What is required -
Please reproduce all the records exactly while leaving out their pictures.

(Revision tracking records)
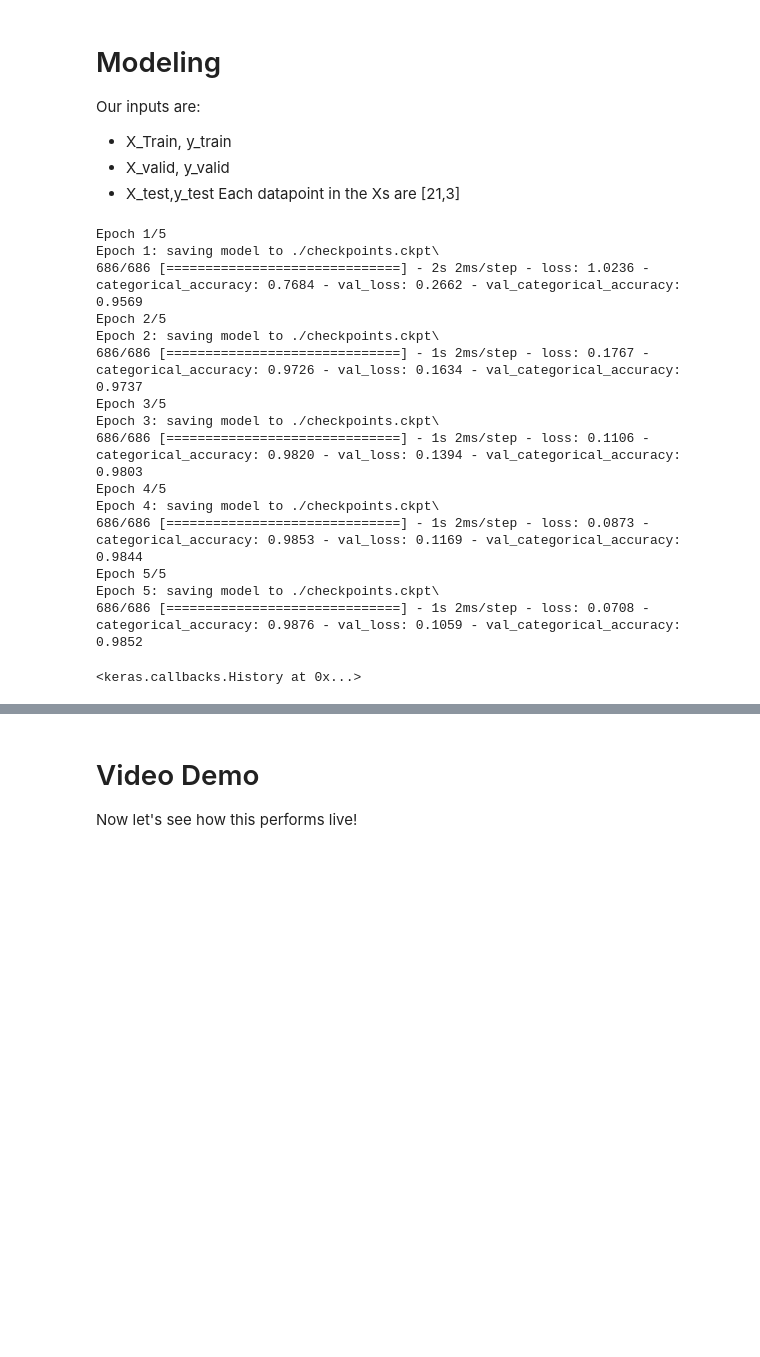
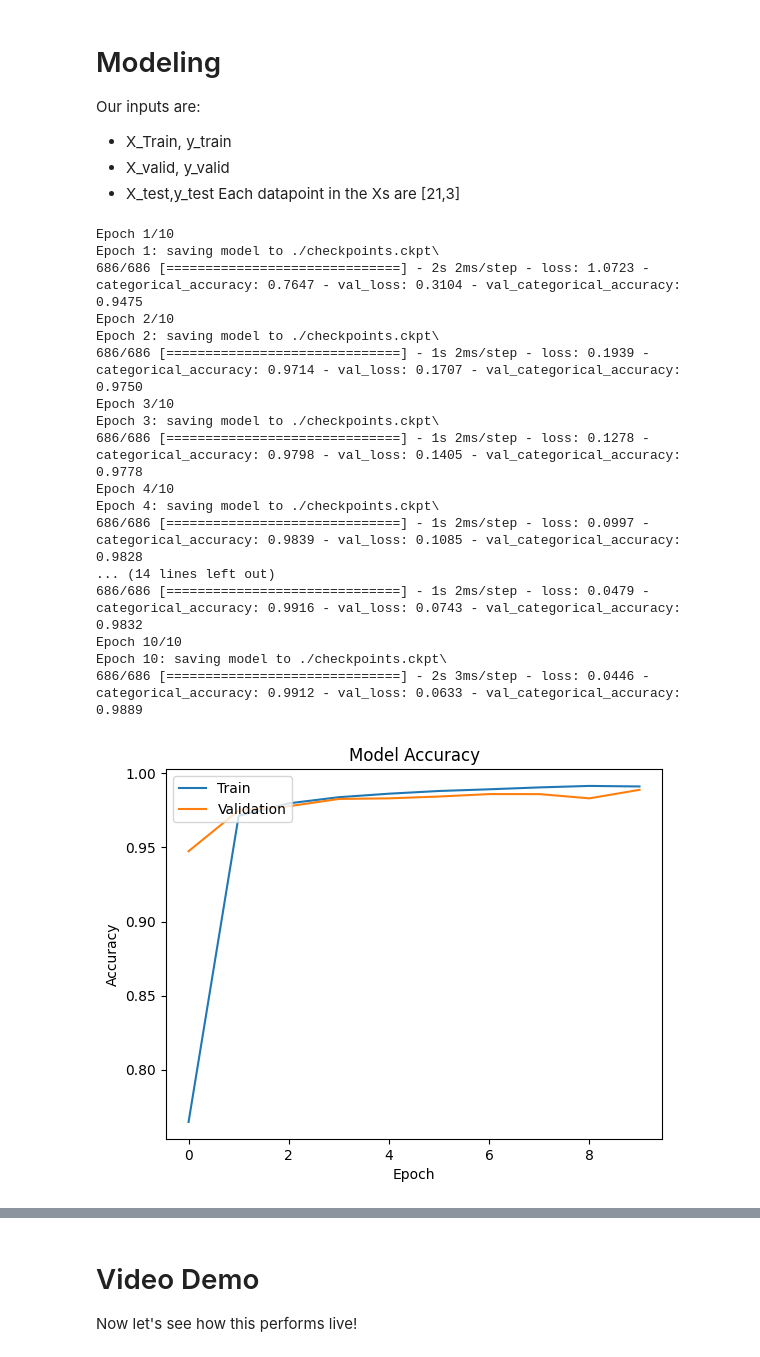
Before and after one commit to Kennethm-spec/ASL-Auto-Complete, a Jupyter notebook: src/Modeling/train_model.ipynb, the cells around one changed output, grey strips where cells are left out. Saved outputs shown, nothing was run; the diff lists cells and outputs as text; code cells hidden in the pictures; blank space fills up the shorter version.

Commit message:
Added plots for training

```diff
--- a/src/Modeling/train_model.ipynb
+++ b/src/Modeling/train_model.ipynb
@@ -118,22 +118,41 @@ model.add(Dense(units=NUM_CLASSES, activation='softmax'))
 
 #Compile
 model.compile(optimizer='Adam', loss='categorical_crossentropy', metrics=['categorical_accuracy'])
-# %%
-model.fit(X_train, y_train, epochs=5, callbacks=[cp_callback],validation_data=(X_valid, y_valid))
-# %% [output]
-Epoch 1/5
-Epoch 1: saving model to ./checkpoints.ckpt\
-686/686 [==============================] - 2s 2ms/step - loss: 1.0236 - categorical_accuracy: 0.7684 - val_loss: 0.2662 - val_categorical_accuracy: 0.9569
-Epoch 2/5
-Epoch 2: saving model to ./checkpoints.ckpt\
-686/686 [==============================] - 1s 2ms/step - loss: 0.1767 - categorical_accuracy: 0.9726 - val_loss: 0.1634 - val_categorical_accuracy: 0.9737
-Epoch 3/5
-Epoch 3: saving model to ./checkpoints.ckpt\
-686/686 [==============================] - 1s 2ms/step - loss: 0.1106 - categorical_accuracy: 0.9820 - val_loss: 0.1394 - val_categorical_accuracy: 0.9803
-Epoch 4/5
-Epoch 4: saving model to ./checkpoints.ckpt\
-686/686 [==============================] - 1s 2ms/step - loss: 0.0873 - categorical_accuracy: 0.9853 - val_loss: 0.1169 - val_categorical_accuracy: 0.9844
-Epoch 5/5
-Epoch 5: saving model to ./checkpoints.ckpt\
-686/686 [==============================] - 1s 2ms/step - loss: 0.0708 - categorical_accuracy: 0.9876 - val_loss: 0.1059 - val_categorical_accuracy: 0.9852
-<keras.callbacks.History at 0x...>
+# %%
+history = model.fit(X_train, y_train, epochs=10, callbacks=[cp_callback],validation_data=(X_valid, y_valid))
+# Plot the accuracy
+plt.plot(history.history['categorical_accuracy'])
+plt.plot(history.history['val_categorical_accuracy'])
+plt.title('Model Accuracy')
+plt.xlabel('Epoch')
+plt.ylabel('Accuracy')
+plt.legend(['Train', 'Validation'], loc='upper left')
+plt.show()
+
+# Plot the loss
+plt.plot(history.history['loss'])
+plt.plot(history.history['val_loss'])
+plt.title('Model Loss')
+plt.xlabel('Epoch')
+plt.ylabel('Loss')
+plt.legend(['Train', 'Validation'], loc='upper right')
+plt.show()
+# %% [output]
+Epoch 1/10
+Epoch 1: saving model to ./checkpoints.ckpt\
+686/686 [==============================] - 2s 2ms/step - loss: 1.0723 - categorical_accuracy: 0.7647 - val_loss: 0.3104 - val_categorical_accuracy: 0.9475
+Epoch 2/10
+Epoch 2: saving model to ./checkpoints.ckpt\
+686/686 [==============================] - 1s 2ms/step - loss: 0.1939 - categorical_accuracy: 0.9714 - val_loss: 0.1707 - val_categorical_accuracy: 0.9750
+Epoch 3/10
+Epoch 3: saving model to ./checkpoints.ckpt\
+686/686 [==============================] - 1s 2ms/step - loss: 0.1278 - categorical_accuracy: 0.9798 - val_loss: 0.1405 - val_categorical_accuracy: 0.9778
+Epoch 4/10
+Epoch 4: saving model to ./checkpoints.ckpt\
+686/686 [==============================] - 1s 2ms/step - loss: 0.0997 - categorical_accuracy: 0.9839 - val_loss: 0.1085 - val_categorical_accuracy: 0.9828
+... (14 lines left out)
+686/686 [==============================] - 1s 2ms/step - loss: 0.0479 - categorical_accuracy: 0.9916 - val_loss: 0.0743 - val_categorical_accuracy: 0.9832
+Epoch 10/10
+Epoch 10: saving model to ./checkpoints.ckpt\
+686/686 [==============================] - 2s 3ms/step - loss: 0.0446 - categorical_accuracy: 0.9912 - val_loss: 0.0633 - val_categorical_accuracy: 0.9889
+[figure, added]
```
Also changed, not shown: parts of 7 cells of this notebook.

Answer -
Before and after one commit to Kennethm-spec/ASL-Auto-Complete, a Jupyter notebook: src/Modeling/train_model.ipynb, the cells around one changed output, grey strips where cells are left out. Saved outputs shown, nothing was run; the diff lists cells and outputs as text; code cells hidden in the pictures; blank space fills up the shorter version.

Commit message:
Added plots for training

```diff
--- a/src/Modeling/train_model.ipynb
+++ b/src/Modeling/train_model.ipynb
@@ -118,22 +118,41 @@ model.add(Dense(units=NUM_CLASSES, activation='softmax'))
 
 #Compile
 model.compile(optimizer='Adam', loss='categorical_crossentropy', metrics=['categorical_accuracy'])
-# %%
-model.fit(X_train, y_train, epochs=5, callbacks=[cp_callback],validation_data=(X_valid, y_valid))
-# %% [output]
-Epoch 1/5
-Epoch 1: saving model to ./checkpoints.ckpt\
-686/686 [==============================] - 2s 2ms/step - loss: 1.0236 - categorical_accuracy: 0.7684 - val_loss: 0.2662 - val_categorical_accuracy: 0.9569
-Epoch 2/5
-Epoch 2: saving model to ./checkpoints.ckpt\
-686/686 [==============================] - 1s 2ms/step - loss: 0.1767 - categorical_accuracy: 0.9726 - val_loss: 0.1634 - val_categorical_accuracy: 0.9737
-Epoch 3/5
-Epoch 3: saving model to ./checkpoints.ckpt\
-686/686 [==============================] - 1s 2ms/step - loss: 0.1106 - categorical_accuracy: 0.9820 - val_loss: 0.1394 - val_categorical_accuracy: 0.9803
-Epoch 4/5
-Epoch 4: saving model to ./checkpoints.ckpt\
-686/686 [==============================] - 1s 2ms/step - loss: 0.0873 - categorical_accuracy: 0.9853 - val_loss: 0.1169 - val_categorical_accuracy: 0.9844
-Epoch 5/5
-Epoch 5: saving model to ./checkpoints.ckpt\
-686/686 [==============================] - 1s 2ms/step - loss: 0.0708 - categorical_accuracy: 0.9876 - val_loss: 0.1059 - val_categorical_accuracy: 0.9852
-<keras.callbacks.History at 0x...>
+# %%
+history = model.fit(X_train, y_train, epochs=10, callbacks=[cp_callback],validation_data=(X_valid, y_valid))
+# Plot the accuracy
+plt.plot(history.history['categorical_accuracy'])
+plt.plot(history.history['val_categorical_accuracy'])
+plt.title('Model Accuracy')
+plt.xlabel('Epoch')
+plt.ylabel('Accuracy')
+plt.legend(['Train', 'Validation'], loc='upper left')
+plt.show()
+
+# Plot the loss
+plt.plot(history.history['loss'])
+plt.plot(history.history['val_loss'])
+plt.title('Model Loss')
+plt.xlabel('Epoch')
+plt.ylabel('Loss')
+plt.legend(['Train', 'Validation'], loc='upper right')
+plt.show()
+# %% [output]
+Epoch 1/10
+Epoch 1: saving model to ./checkpoints.ckpt\
+686/686 [==============================] - 2s 2ms/step - loss: 1.0723 - categorical_accuracy: 0.7647 - val_loss: 0.3104 - val_categorical_accuracy: 0.9475
+Epoch 2/10
+Epoch 2: saving model to ./checkpoints.ckpt\
+686/686 [==============================] - 1s 2ms/step - loss: 0.1939 - categorical_accuracy: 0.9714 - val_loss: 0.1707 - val_categorical_accuracy: 0.9750
+Epoch 3/10
+Epoch 3: saving model to ./checkpoints.ckpt\
+686/686 [==============================] - 1s 2ms/step - loss: 0.1278 - categorical_accuracy: 0.9798 - val_loss: 0.1405 - val_categorical_accuracy: 0.9778
+Epoch 4/10
+Epoch 4: saving model to ./checkpoints.ckpt\
+686/686 [==============================] - 1s 2ms/step - loss: 0.0997 - categorical_accuracy: 0.9839 - val_loss: 0.1085 - val_categorical_accuracy: 0.9828
+... (14 lines left out)
+686/686 [==============================] - 1s 2ms/step - loss: 0.0479 - categorical_accuracy: 0.9916 - val_loss: 0.0743 - val_categorical_accuracy: 0.9832
+Epoch 10/10
+Epoch 10: saving model to ./checkpoints.ckpt\
+686/686 [==============================] - 2s 3ms/step - loss: 0.0446 - categorical_accuracy: 0.9912 - val_loss: 0.0633 - val_categorical_accuracy: 0.9889
+[figure, added]
```
Also changed, not shown: parts of 7 cells of this notebook.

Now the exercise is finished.